This is another great book to have around when your kid gets older (round 11, mayhaps). They're getting over those baby fats and start changing.

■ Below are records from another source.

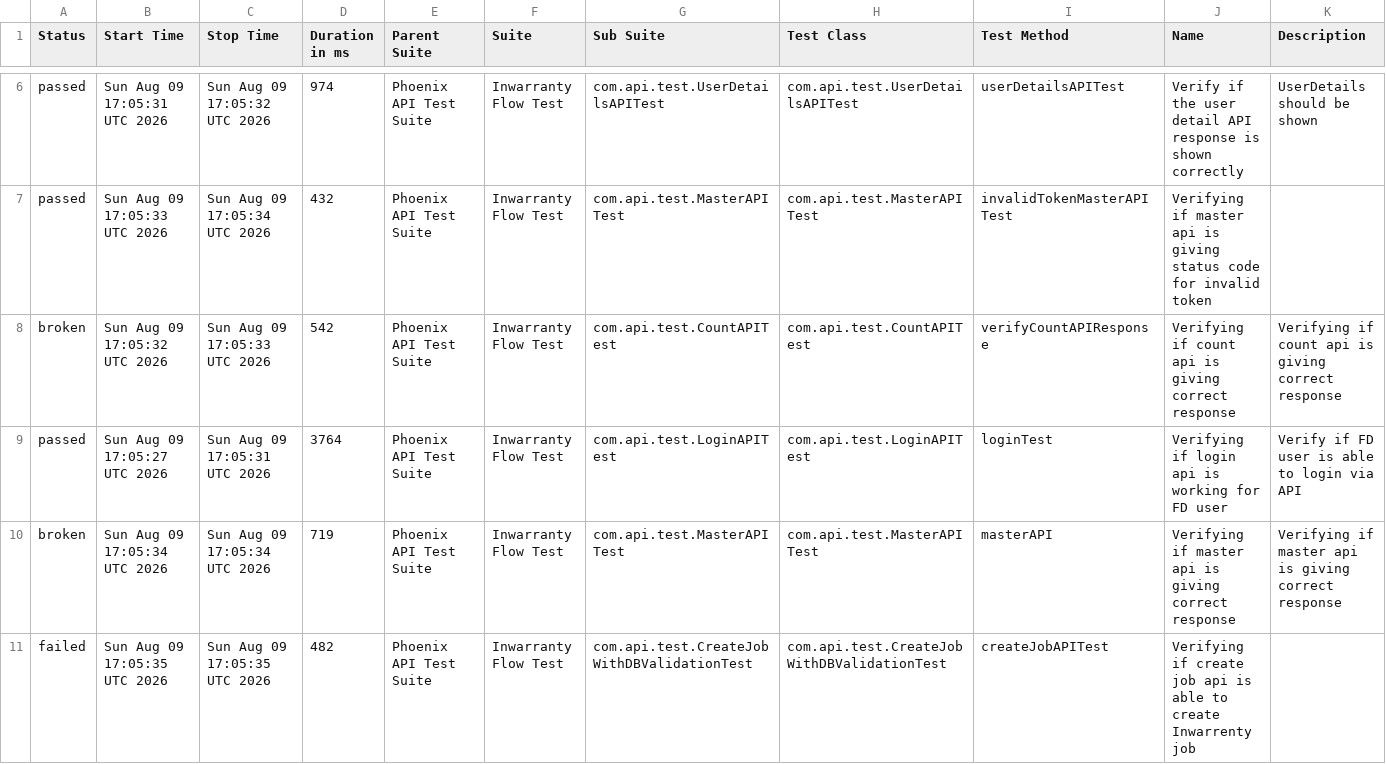
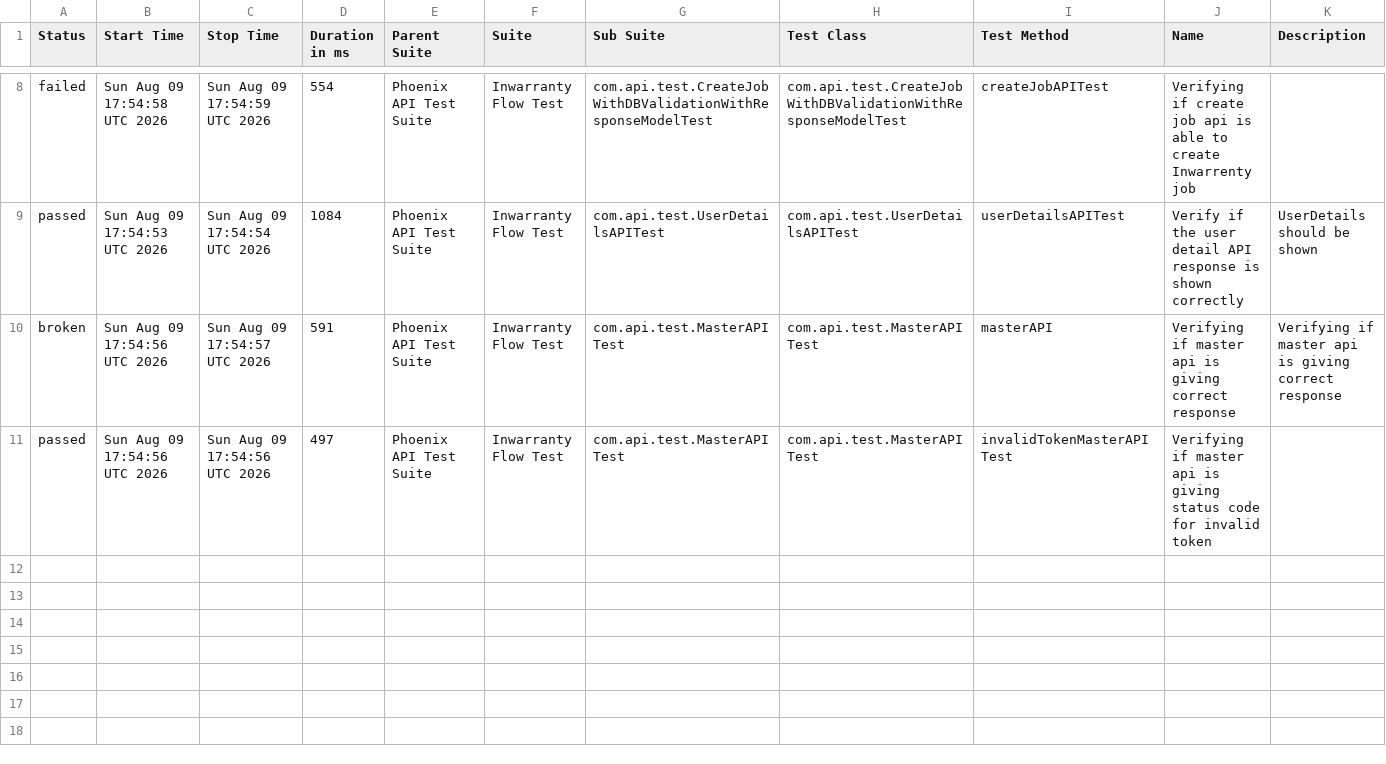
Before and after one commit to manasi7830/PhoneixTestAutomationFramework, a CSV file: data/suites.csv, drawn as a sheet; only a part is shown, gaps mark what is left out; the diff covers the shown part only.

```diff
--- a/data/suites.csv
+++ b/data/suites.csv
@@ -6,6 +8,4 @@
-"passed","Sun Aug 09 17:05:31 UTC 2026","Sun Aug 09 17:05:32 UTC 2026","974","Phoenix API Test Suite","Inwarranty Flow Test","com.api.test.UserDetailsAPITest","com.api.test.UserDetailsAPITest","userDetailsAPITest","Verify if the user detail API response is shown correctly","UserDetails should be shown"
-"passed","Sun Aug 09 17:05:33 UTC 2026","Sun Aug 09 17:05:34 UTC 2026","432","Phoenix API Test Suite","Inwarranty Flow Test","com.api.test.MasterAPITest","com.api.test.MasterAPITest","invalidTokenMasterAPITest","Verifying if master api is giving status code for invalid token ",""
-"broken","Sun Aug 09 17:05:32 UTC 2026","Sun Aug 09 17:05:33 UTC 2026","542","Phoenix API Test Suite","Inwarranty Flow Test","com.api.test.CountAPITest","com.api.test.CountAPITest","verifyCountAPIResponse","Verifying if count api is giving correct response","Verifying if count api is giving correct response"
-"passed","Sun Aug 09 17:05:27 UTC 2026","Sun Aug 09 17:05:31 UTC 2026","3764","Phoenix API Test Suite","Inwarranty Flow Test","com.api.test.LoginAPITest","com.api.test.LoginAPITest","loginTest","Verifying if login api is working for FD user","Verify if FD user is able to login via API"
-"broken","Sun Aug 09 17:05:34 UTC 2026","Sun Aug 09 17:05:34 UTC 2026","719","Phoenix API Test Suite","Inwarranty Flow Test","com.api.test.MasterAPITest","com.api.test.MasterAPITest","masterAPI","Verifying if master api is giving correct response","Verifying if master api is giving correct response"
-"failed","Sun Aug 09 17:05:35 UTC 2026","Sun Aug 09 17:05:35 UTC 2026","482","Phoenix API Test Suite","Inwarranty Flow Test","com.api.test.CreateJobWithDBValidationTest","com.api.test.CreateJobWithDBValidationTest","createJobAPITest","Verifying if create job api is able to create Inwarrenty job",""
+"failed","Sun Aug 09 17:54:58 UTC 2026","Sun Aug 09 17:54:59 UTC 2026","554","Phoenix API Test Suite","Inwarranty Flow Test","com.api.test.CreateJobWithDBValidationWithResponseModelTest","com.api.test.CreateJobWithDBValidationWithResponseModelTest","createJobAPITest","Verifying if create job api is able to create Inwarrenty job",""
+"passed","Sun Aug 09 17:54:53 UTC 2026","Sun Aug 09 17:54:54 UTC 2026","1084","Phoenix API Test Suite","Inwarranty Flow Test","com.api.test.UserDetailsAPITest","com.api.test.UserDetailsAPITest","userDetailsAPITest","Verify if the user detail API response is shown correctly","UserDetails should be shown"
+"broken","Sun Aug 09 17:54:56 UTC 2026","Sun Aug 09 17:54:57 UTC 2026","591","Phoenix API Test Suite","Inwarranty Flow Test","com.api.test.MasterAPITest","com.api.test.MasterAPITest","masterAPI","Verifying if master api is giving correct response","Verifying if master api is giving correct response"
+"passed","Sun Aug 09 17:54:56 UTC 2026","Sun Aug 09 17:54:56 UTC 2026","497","Phoenix API Test Suite","Inwarranty Flow Test","com.api.test.MasterAPITest","com.api.test.MasterAPITest","invalidTokenMasterAPITest","Verifying if master api is giving status code for invalid token ",""
```
Also changed, not shown: 3 added rows, 1 removed row and 9 edited cells elsewhere in this file, data/behaviors.csv, 57 other files.
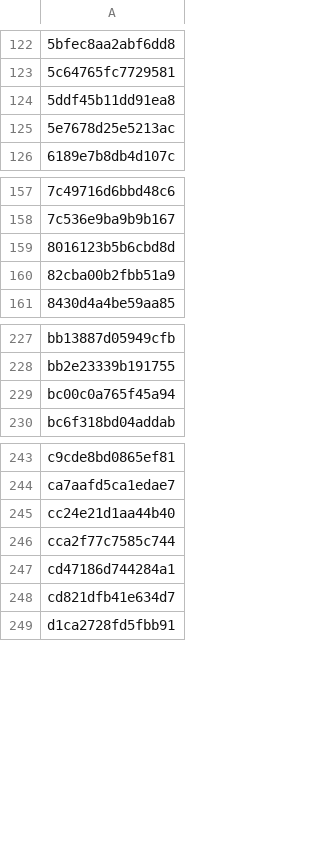
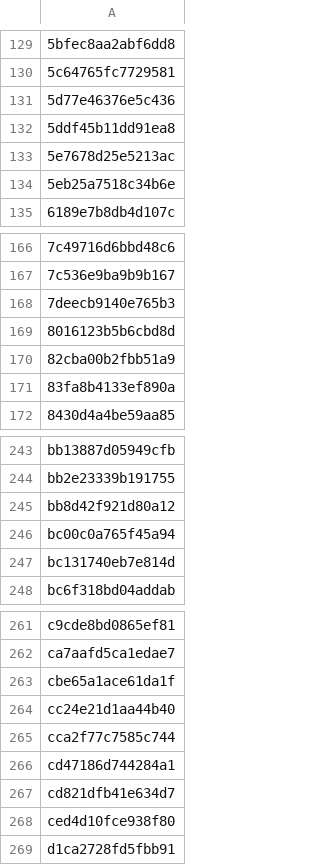
Before and after one commit to kirakira-dev/OunceNative, a TSV file: dm/games/0400380020056000/c1_full.tsv, drawn as a sheet; only a part is shown, gaps mark what is left out; the diff covers the shown part only.

```diff
--- a/dm/games/0400380020056000/c1_full.tsv
+++ b/dm/games/0400380020056000/c1_full.tsv
@@ -123,4 +130,6 @@
 5c64765fc7729581
+5d77e46376e5c436
 5ddf45b11dd91ea8
 5e7678d25e5213ac
+5eb25a7518c34b6e
 6189e7b8db4d107c
@@ -158,4 +167,6 @@
 7c536e9ba9b9b167
+7deecb9140e765b3
 8016123b5b6cbd8d
 82cba00b2fbb51a9
+83fa8b4133ef890a
 8430d4a4be59aa85
@@ -228,3 +244,5 @@ bb13887d05949cfb
 bb2e23339b191755
+bb8d42f921d80a12
 bc00c0a765f45a94
+bc131740eb7e814d
 bc6f318bd04addab
@@ -244,2 +262,3 @@ c9cde8bd0865ef81
 ca7aafd5ca1edae7
+cbe65a1ace61da1f
 cc24e21d1aa44b40
@@ -248,2 +267,3 @@ cd47186d744284a1
 cd821dfb41e634d7
+ced4d10fce938f80
 d1ca2728fd5fbb91
```
Also changed, not shown: 21 added rows and 1 edited cell elsewhere in this file, dm/games/0400380020056000/game.tsv, 11 other files.
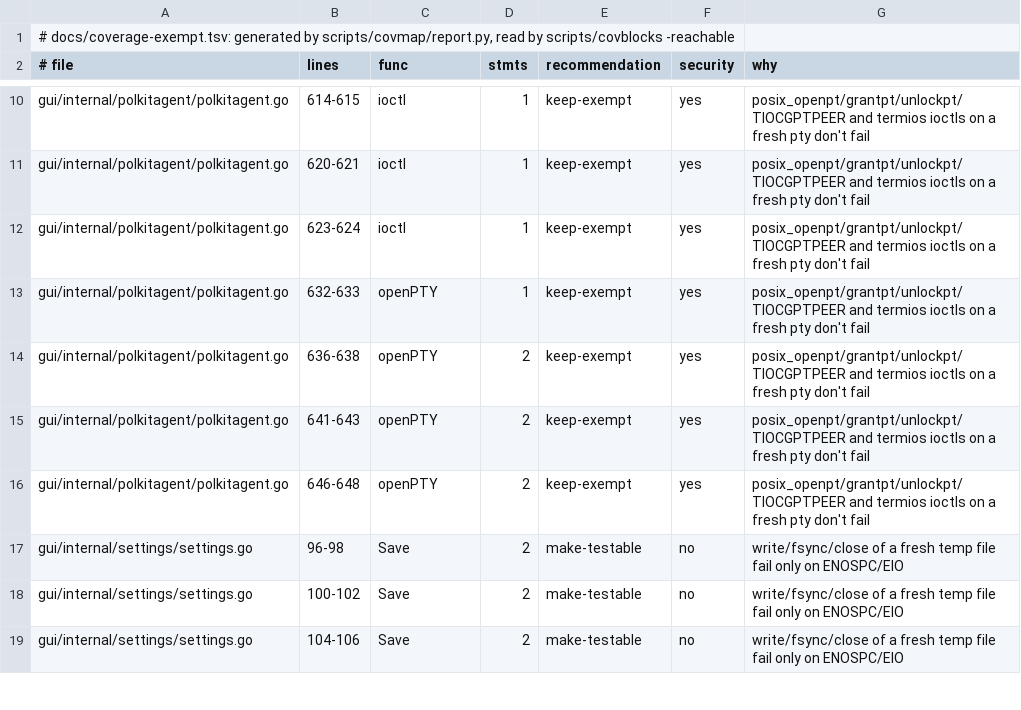
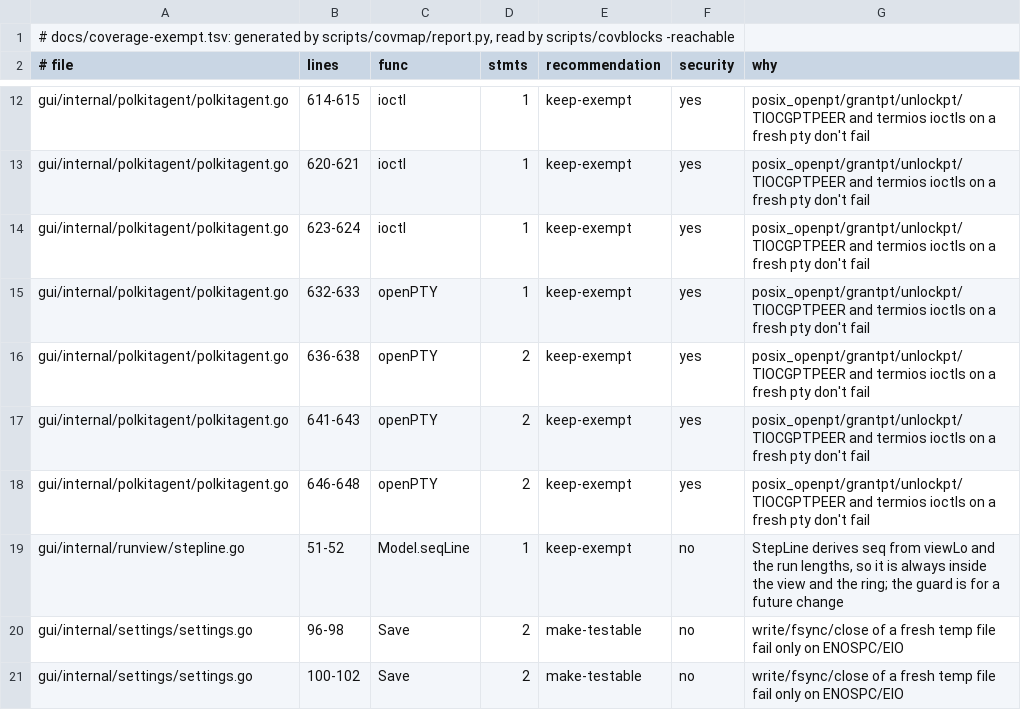
Before and after one commit to Enzord758/archmaid, a TSV file: docs/coverage-exempt.tsv, drawn as a sheet; only a part is shown, gaps mark what is left out; the shorter side is filled out with more unchanged rows; the diff covers the shown part only.

```diff
--- a/docs/coverage-exempt.tsv
+++ b/docs/coverage-exempt.tsv
@@ -16,2 +18,3 @@ gui/internal/polkitagent/polkitagent.go	641-643	openPTY	2	keep-exempt	yes	posix_
 gui/internal/polkitagent/polkitagent.go	646-648	openPTY	2	keep-exempt	yes	posix_openpt/grantpt/unlockpt/TIOCGPTPEER and termios ioctls on a fresh pty don't fail
+gui/internal/runview/stepline.go	51-52	Model.seqLine	1	keep-exempt	no	StepLine derives seq from viewLo and the run lengths, so it is always inside the view and the ring; the guard is for a future change
 gui/internal/settings/settings.go	96-98	Save	2	make-testable	no	write/fsync/close of a fresh temp file fail only on ENOSPC/EIO
```
Also changed, not shown: 12 added rows and 5 edited cells elsewhere in this file, 4 other files.
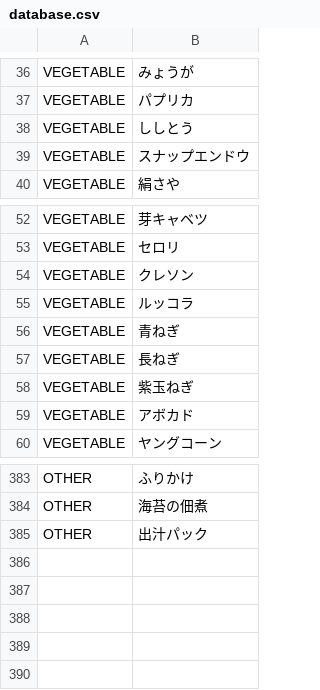
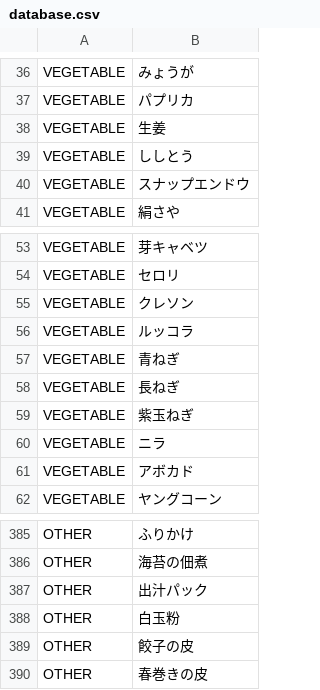
Before and after one commit to YakohACT/CookingRecipe, a CSV file: database.csv, drawn as a sheet; only a part is shown, gaps mark what is left out; the diff names each change by its address in the sheet, - before the commit and + after, or states it on an @@ line.

```diff
--- a/database.csv
+++ b/database.csv
+row 38: VEGETABLE | 生姜
+row 60: VEGETABLE | ニラ
+row 388: OTHER | 白玉粉
+row 389: OTHER | 餃子の皮
+row 390: OTHER | 春巻きの皮
```
Also changed, not shown: 3 other files.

Questions will undoubtely pop and this book may make ... Read full review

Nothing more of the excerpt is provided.